THESE 10 ACRES of county-owned land connecting the Shiawassee County Medical Care Facility property in Corunna with the Corunna water tower will soon be sold to the city of Corunna. The county agreed to trade the property to the city of Corunna in exchange for the city waiving the $6,500 monthly rental fee it had imposed on the county earlier this year for the use of the Norton Street properties that house the county’s youth center, Buildings and Grounds office, MSU Extension office and Drain Commission.
(Independent Photo/Graham Sturgeon)
by Graham Sturgeon, co-editor
The Shiawassee County Board of Commissioners announced on Monday, Sept. 10 that an agreement has been reached with the city of Corunna regarding the transition of the former Pleasant View property from the county to the city. The property, which is located on Norton Street in Corunna, reverted to the city on Feb. 1 of this year after the Shiawassee County Medical Care Facility (Pleasant View) vacated the property in favor of a new facility in The Commons off M-21 and State Road.
Upon receiving the property back from the county, city of Corunna officials took issue with the condition of the facility, and they were unhappy that several substantial items were removed and either repurposed or sold by the county, such as a large generator, a security card system and fixed cabinets. Additionally, the cabinets and other fixtures were removed rather haphazardly, leaving gaps in the floor, missing ceiling tiles and exposed plumbing and electrical.
In response, the city of Corunna terminated the no consideration month-to-month lease it had previously granted the county and imposed a monthly rental fee of $6,500 for the Norton Street properties, which house the MSU Extension office and the county’s youth center, Buildings and Grounds office and Drain Commission.
City of Corunna officials felt disrespected, which caught many commissioners off guard. District 4 Commissioner Brandon Marks explained in June, after the city of Corunna notified the county board of the new rental fee, that anything taken from the Medical Care Facility was repurposed in other county offices, and he expressed regret for having unintentionally offended the city of Corunna. Marks was confident that the two sides would straighten out their differences, as were most of his peers.
“I am very happy to have resolved this issue,” Commissioner Bartz said following the Wednesday, Sept. 12 meeting. “There was some conflict between the city of Corunna and the Board of Commissioners, and I think a lot of it was just due to lack of communication.
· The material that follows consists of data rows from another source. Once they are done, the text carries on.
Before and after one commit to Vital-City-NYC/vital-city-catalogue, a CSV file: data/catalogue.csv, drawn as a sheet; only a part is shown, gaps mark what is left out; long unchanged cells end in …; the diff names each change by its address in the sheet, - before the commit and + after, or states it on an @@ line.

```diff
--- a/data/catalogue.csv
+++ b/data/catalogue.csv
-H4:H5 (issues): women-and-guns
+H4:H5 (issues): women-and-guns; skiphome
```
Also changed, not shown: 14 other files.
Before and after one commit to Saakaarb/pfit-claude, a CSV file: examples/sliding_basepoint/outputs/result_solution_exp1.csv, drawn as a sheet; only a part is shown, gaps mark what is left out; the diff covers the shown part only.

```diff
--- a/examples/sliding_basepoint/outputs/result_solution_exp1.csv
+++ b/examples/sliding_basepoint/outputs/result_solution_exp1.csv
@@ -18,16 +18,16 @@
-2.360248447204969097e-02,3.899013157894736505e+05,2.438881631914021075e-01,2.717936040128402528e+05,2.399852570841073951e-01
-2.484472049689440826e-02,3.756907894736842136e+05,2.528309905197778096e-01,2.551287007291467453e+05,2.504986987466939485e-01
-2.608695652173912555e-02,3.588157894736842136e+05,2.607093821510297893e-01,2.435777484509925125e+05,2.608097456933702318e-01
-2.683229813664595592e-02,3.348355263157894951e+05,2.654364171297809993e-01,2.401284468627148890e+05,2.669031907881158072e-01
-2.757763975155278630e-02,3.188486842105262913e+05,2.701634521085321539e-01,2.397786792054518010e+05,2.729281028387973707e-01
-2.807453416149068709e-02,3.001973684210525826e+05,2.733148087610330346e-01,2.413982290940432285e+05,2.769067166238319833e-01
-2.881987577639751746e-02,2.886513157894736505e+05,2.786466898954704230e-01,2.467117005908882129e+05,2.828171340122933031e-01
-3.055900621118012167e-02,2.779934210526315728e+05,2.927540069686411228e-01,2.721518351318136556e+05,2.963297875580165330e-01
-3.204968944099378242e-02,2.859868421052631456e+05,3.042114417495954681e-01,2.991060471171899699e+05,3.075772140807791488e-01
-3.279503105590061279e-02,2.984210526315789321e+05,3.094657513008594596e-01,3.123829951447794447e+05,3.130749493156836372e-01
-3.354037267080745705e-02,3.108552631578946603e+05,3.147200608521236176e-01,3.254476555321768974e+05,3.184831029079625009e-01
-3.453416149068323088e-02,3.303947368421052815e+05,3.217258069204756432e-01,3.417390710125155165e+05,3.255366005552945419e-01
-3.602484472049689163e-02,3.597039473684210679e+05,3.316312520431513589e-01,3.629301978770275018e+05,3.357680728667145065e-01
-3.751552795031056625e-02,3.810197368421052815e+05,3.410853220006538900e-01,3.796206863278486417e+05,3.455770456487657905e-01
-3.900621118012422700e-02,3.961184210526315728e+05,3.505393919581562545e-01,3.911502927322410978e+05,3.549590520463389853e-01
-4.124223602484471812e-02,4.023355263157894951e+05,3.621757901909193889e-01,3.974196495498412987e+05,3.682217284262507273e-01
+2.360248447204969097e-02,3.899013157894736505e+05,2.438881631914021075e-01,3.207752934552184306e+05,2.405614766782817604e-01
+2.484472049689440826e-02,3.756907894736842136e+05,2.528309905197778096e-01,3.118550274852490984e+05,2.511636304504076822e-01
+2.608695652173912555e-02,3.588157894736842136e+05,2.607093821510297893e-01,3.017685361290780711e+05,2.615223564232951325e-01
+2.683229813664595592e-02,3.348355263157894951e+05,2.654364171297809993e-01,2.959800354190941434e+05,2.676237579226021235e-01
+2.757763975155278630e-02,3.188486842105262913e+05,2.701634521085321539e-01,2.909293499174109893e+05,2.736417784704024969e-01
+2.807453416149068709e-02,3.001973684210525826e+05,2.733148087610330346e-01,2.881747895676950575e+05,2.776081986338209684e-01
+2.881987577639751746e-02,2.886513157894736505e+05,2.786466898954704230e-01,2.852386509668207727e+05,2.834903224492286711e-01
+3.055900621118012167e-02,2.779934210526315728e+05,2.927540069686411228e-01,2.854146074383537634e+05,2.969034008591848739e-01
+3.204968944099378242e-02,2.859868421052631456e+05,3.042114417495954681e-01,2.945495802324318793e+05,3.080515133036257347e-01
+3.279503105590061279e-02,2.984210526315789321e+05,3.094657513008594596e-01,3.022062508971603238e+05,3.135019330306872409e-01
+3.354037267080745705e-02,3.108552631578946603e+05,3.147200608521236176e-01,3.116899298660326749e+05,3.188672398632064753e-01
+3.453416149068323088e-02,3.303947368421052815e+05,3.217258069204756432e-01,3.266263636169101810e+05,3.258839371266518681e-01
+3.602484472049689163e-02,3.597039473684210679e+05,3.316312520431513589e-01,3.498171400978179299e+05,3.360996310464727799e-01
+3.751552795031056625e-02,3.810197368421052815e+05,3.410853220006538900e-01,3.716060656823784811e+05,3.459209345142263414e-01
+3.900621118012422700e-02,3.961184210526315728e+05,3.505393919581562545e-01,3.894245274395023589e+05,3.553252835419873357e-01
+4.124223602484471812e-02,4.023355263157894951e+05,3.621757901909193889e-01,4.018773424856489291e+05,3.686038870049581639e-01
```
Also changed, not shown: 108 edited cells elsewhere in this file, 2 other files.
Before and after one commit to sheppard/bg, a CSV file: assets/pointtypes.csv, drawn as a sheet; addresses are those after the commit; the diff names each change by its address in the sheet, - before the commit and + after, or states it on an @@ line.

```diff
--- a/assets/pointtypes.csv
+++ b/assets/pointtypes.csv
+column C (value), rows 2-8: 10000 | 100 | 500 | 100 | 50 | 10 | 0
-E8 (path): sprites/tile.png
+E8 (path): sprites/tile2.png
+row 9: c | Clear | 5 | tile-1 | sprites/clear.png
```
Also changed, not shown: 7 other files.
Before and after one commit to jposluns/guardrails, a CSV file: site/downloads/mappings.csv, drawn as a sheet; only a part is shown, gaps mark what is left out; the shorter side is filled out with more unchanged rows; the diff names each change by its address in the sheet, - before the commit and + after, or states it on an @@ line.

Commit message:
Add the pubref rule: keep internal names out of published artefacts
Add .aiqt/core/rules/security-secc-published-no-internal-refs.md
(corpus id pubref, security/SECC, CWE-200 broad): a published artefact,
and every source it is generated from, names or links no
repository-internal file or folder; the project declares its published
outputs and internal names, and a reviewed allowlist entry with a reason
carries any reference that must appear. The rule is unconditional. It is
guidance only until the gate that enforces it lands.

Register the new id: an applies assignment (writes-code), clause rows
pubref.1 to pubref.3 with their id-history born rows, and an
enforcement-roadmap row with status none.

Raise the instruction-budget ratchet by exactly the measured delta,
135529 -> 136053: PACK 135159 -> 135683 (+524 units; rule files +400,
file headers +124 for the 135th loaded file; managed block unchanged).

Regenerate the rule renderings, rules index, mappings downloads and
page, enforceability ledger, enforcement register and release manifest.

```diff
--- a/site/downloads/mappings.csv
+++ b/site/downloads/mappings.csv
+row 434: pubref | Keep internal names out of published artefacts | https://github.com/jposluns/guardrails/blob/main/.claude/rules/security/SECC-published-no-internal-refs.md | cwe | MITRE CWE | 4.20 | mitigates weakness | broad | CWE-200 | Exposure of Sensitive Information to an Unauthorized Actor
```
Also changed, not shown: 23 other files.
I think we have worked everything out, and I hope that the city of Corunna and the Board of Commissioners can return to having a good working relationship going forward.”
In the new deal, the city will waive the rental fee through the end of 2019, in exchange for 10 acres of land adjacent to the Medical Care Facility property and the Corunna water tower, along Norton Street and Lyons Road.
While they negotiated with the city of Corunna, the commissioners were also moving forward with a plan to address the county’s shortage of governmental office space by constructing an 8,400-square-foot building to house the Drain Commission and Buildings and Grounds. The facility will share the 25 acres of county-owned property – located on N. State Street in the city of Corunna – with the county’s parole/probation/work release center.
The current plan is to put the youth center and the MSU Extension office in the lower level of the 66th District Court building in Corunna, which will be vacant after the Health Department moves into the James Capitan Center in early 2019, following the ongoing $1.2 million expansion project.
During the Committee of the Whole meeting on Wednesday, Sept. 12, the board selected a bid from Perrin Construction, of Durand, the lowest of three bids submitted for the construction of the new facility on State Road. The commissioners opened the three bids – from Perrin Construction, Lynnman Construction and Mallory Building Contractors – on Monday, Sept. 10. After reviewing the bids on Wednesday, the commissioners chose Perrin’s bid of $448,940, which was significantly lower than Lynnman’s bid of nearly $600,000 and Mallory’s bid that came in closer to $700,000.
In addition to being located in Shiawassee County and submitting the lowest bid, Perrin benefited from their practice of hiring almost exclusively Shiawassee County-based sub-contractors. Perrin is in the process of constructing the Capitan Center expansion, so the commissioners have experienced first-hand the professionalism and quality of work Perrin Construction is known for. Each firm also submitted a detailed facility design proposal, with few differences among the three. Commissioner Bartz did note, however, that he appreciated that Perrin favored an asphalt shingled roof over a steel roof, which Bartz hopes will make the facility look more like an office than a barn.
A start date for the project has not yet been determined, but the board has emphasized that the facility must be completed and ready for occupancy before the end of 2019.